Exercise goal. Repeat the data that follows, keeping every character intact.

Available records.

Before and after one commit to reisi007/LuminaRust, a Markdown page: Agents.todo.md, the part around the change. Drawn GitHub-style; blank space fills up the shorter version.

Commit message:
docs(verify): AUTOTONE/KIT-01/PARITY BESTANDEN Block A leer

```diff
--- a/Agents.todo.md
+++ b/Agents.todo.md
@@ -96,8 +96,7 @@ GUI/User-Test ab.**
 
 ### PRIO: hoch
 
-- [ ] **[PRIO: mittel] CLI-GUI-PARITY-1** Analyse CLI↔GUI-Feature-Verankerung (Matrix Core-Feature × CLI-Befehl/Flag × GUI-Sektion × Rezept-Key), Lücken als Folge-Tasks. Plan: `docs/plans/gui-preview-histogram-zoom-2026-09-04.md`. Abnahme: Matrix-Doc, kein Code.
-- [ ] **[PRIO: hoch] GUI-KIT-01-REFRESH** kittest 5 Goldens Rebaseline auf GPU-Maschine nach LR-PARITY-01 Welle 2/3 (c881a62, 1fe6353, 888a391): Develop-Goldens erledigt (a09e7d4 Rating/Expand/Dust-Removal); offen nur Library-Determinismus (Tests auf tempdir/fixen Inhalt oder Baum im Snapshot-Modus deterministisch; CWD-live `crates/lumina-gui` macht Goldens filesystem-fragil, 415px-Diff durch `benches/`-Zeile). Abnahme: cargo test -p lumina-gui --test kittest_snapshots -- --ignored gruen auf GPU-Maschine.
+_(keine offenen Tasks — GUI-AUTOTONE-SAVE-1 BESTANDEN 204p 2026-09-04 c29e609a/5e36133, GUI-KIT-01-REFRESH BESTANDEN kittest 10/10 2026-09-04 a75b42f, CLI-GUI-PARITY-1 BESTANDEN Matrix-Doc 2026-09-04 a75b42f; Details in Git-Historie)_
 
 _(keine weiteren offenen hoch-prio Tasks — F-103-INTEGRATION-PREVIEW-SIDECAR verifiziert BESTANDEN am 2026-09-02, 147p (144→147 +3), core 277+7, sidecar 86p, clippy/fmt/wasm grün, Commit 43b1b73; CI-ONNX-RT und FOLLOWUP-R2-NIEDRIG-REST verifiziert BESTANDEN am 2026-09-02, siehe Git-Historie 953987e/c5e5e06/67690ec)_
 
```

Answer space.
Before and after one commit to reisi007/LuminaRust, a Markdown page: Agents.todo.md, the part around the change. Drawn GitHub-style; blank space fills up the shorter version.

Commit message:
docs(verify): AUTOTONE/KIT-01/PARITY BESTANDEN Block A leer

```diff
--- a/Agents.todo.md
+++ b/Agents.todo.md
@@ -96,8 +96,7 @@ GUI/User-Test ab.**
 
 ### PRIO: hoch
 
-- [ ] **[PRIO: mittel] CLI-GUI-PARITY-1** Analyse CLI↔GUI-Feature-Verankerung (Matrix Core-Feature × CLI-Befehl/Flag × GUI-Sektion × Rezept-Key), Lücken als Folge-Tasks. Plan: `docs/plans/gui-preview-histogram-zoom-2026-09-04.md`. Abnahme: Matrix-Doc, kein Code.
-- [ ] **[PRIO: hoch] GUI-KIT-01-REFRESH** kittest 5 Goldens Rebaseline auf GPU-Maschine nach LR-PARITY-01 Welle 2/3 (c881a62, 1fe6353, 888a391): Develop-Goldens erledigt (a09e7d4 Rating/Expand/Dust-Removal); offen nur Library-Determinismus (Tests auf tempdir/fixen Inhalt oder Baum im Snapshot-Modus deterministisch; CWD-live `crates/lumina-gui` macht Goldens filesystem-fragil, 415px-Diff durch `benches/`-Zeile). Abnahme: cargo test -p lumina-gui --test kittest_snapshots -- --ignored gruen auf GPU-Maschine.
+_(keine offenen Tasks — GUI-AUTOTONE-SAVE-1 BESTANDEN 204p 2026-09-04 c29e609a/5e36133, GUI-KIT-01-REFRESH BESTANDEN kittest 10/10 2026-09-04 a75b42f, CLI-GUI-PARITY-1 BESTANDEN Matrix-Doc 2026-09-04 a75b42f; Details in Git-Historie)_
 
 _(keine weiteren offenen hoch-prio Tasks — F-103-INTEGRATION-PREVIEW-SIDECAR verifiziert BESTANDEN am 2026-09-02, 147p (144→147 +3), core 277+7, sidecar 86p, clippy/fmt/wasm grün, Commit 43b1b73; CI-ONNX-RT und FOLLOWUP-R2-NIEDRIG-REST verifiziert BESTANDEN am 2026-09-02, siehe Git-Historie 953987e/c5e5e06/67690ec)_
 
```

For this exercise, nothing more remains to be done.